The FMCBC welcomed presenters at our 2023 Annual General Meeting held October 21st at the University of British Columbia.

Back Country Horsemen of BC
Brian Harder

We would like to share some simple ideas that will make everyone’s experience on a shared trail a positive one including the horse or mule. Some of the things for you to be aware of regarding horses on the trail are:

1. STOP – Reduce the Speed Factor • Reduce the Surprise Factor • Let the Horse See You
2. STAND – Look at how the Horse reacts? • Relaxed & Indifferent? • Alert? Tense? Afraid? How is the Rider Reacting? • Confident or Anxious?
3. SPEAK – Call out to the rider(s) to get their attention. Speak to them well before you get close. Remember horses almost always have the right of way.

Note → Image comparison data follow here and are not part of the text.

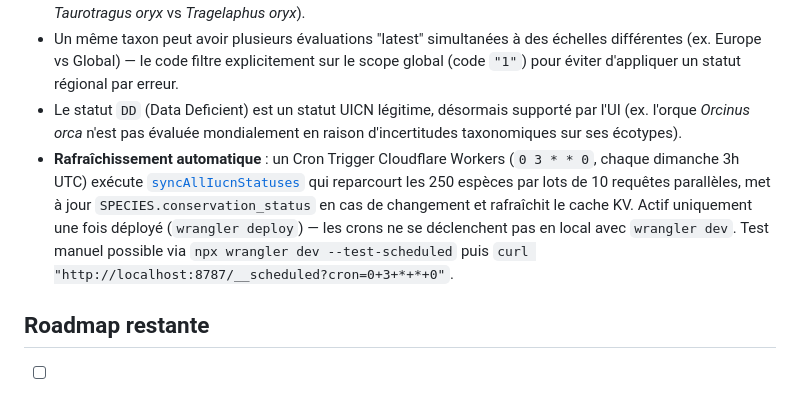
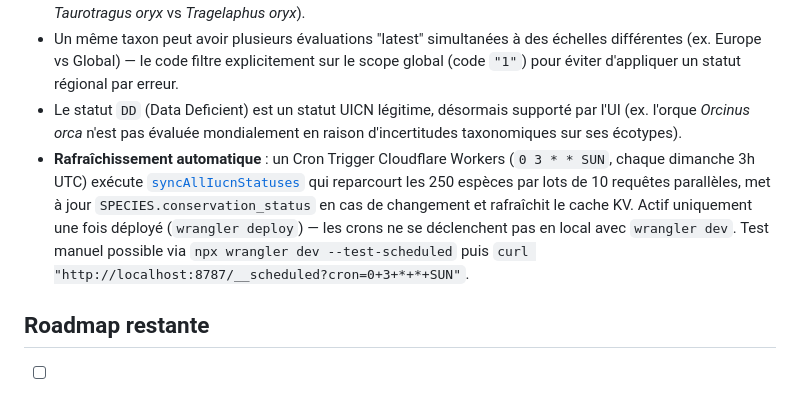
Before and after one commit to Dev-Djelloul/World-Wild-Life, a Markdown page: README.md, the part around the change. Drawn GitHub-style.

Commit message:
Corrige la syntaxe cron dans la doc README (SUN au lieu de 0)
Co-Authored-By: Claude Sonnet 5 <noreply@anthropic.com>

```diff
--- a/README.md
+++ b/README.md
@@ -143,7 +143,7 @@ Voir [backend/db/seed.sql](backend/db/seed.sql) pour le détail.
 - Certaines espèces n'ont pas d'évaluation IUCN pour des raisons légitimes : espèces domestiquées non évaluées globalement (ex. dromadaire), ou synonymes taxonomiques non reconnus par l'API (ex. *Taurotragus oryx* vs *Tragelaphus oryx*).
 - Un même taxon peut avoir plusieurs évaluations "latest" simultanées à des échelles différentes (ex. Europe vs Global) — le code filtre explicitement sur le scope global (code `"1"`) pour éviter d'appliquer un statut régional par erreur.
 - Le statut `DD` (Data Deficient) est un statut UICN légitime, désormais supporté par l'UI (ex. l'orque *Orcinus orca* n'est pas évaluée mondialement en raison d'incertitudes taxonomiques sur ses écotypes).
-- **Rafraîchissement automatique** : un Cron Trigger Cloudflare Workers (`0 3 * * 0`, chaque dimanche 3h UTC) exécute [`syncAllIucnStatuses`](backend/src/routes/iucn.js) qui reparcourt les 250 espèces par lots de 10 requêtes parallèles, met à jour `SPECIES.conservation_status` en cas de changement et rafraîchit le cache KV. Actif uniquement une fois déployé (`wrangler deploy`) — les crons ne se déclenchent pas en local avec `wrangler dev`. Test manuel possible via `npx wrangler dev --test-scheduled` puis `curl "http://localhost:8787/__scheduled?cron=0+3+*+*+0"`.
+- **Rafraîchissement automatique** : un Cron Trigger Cloudflare Workers (`0 3 * * SUN`, chaque dimanche 3h UTC) exécute [`syncAllIucnStatuses`](backend/src/routes/iucn.js) qui reparcourt les 250 espèces par lots de 10 requêtes parallèles, met à jour `SPECIES.conservation_status` en cas de changement et rafraîchit le cache KV. Actif uniquement une fois déployé (`wrangler deploy`) — les crons ne se déclenchent pas en local avec `wrangler dev`. Test manuel possible via `npx wrangler dev --test-scheduled` puis `curl "http://localhost:8787/__scheduled?cron=0+3+*+*+SUN"`.
 
 ## Roadmap restante
 
```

LISTEN • For requests or instructions from the Horseback Rider

APPROACHING HORSES FROM BEHIND • Slow Down & stay well behind the horse • Talk to the rider before passing

APPROACHING HORSES HEAD ON • Stop, Stand & Speak • Stand on the low side of the trail • Avoid standing in the shadows if possible • Allow the horse to move past you • If the rider is struggling with a frightened horse – removing your helmet and speaking in a relaxed tone may be of assistance. • Listen for any suggestions / instructions from the rider

EACH HORSE IS DIFFERENT The Horses you encounter on the Trail will all respond differently depending on: Temperament:

COMMUNICATE with the Horse Rider It is almost always preferred to have the horse move past the bike, rather than a bike moving past the horse, but the terrain and circumstance will determine who can keep moving and who should be standing still.

Back Country Horsemen of BC – working towards making everyone’s experience on a trail enjoyable.












Outdoor Recreation Council of British Columbia
Ximena Lopez

The Outdoor Recreation Council of BC (ORCBC) is launching a new fund that will provide yearly grants for outdoor recreation projects in B.C. The fund will be in development until March 2024 and is expected to open its first grant application intake in Spring 2024. Stay tuned for updates on ORCBC’s website and by subscribing to ORCBC’s newsletter.

A new ORCBC study illustrates the economic, social and environmental impacts of outdoor recreation for rural B.C. communities. It found that benefits and opportunities exist because outdoor spaces and their associated values are actively cared for by community members. However, the capacity to care for places is limited and can be surpassed, which may lead to negative impacts. The impacts, challenges and opportunities faced by communities are explored in depth in the new research report, which you may read in full here ( For a shorter read, you can find four key lessons from the research on ORCBC’s blog (


Diversity, Equity & Inclusion
Ardath Paxton Mann


Leave a comment

Your email address will not be published. Required fields are marked *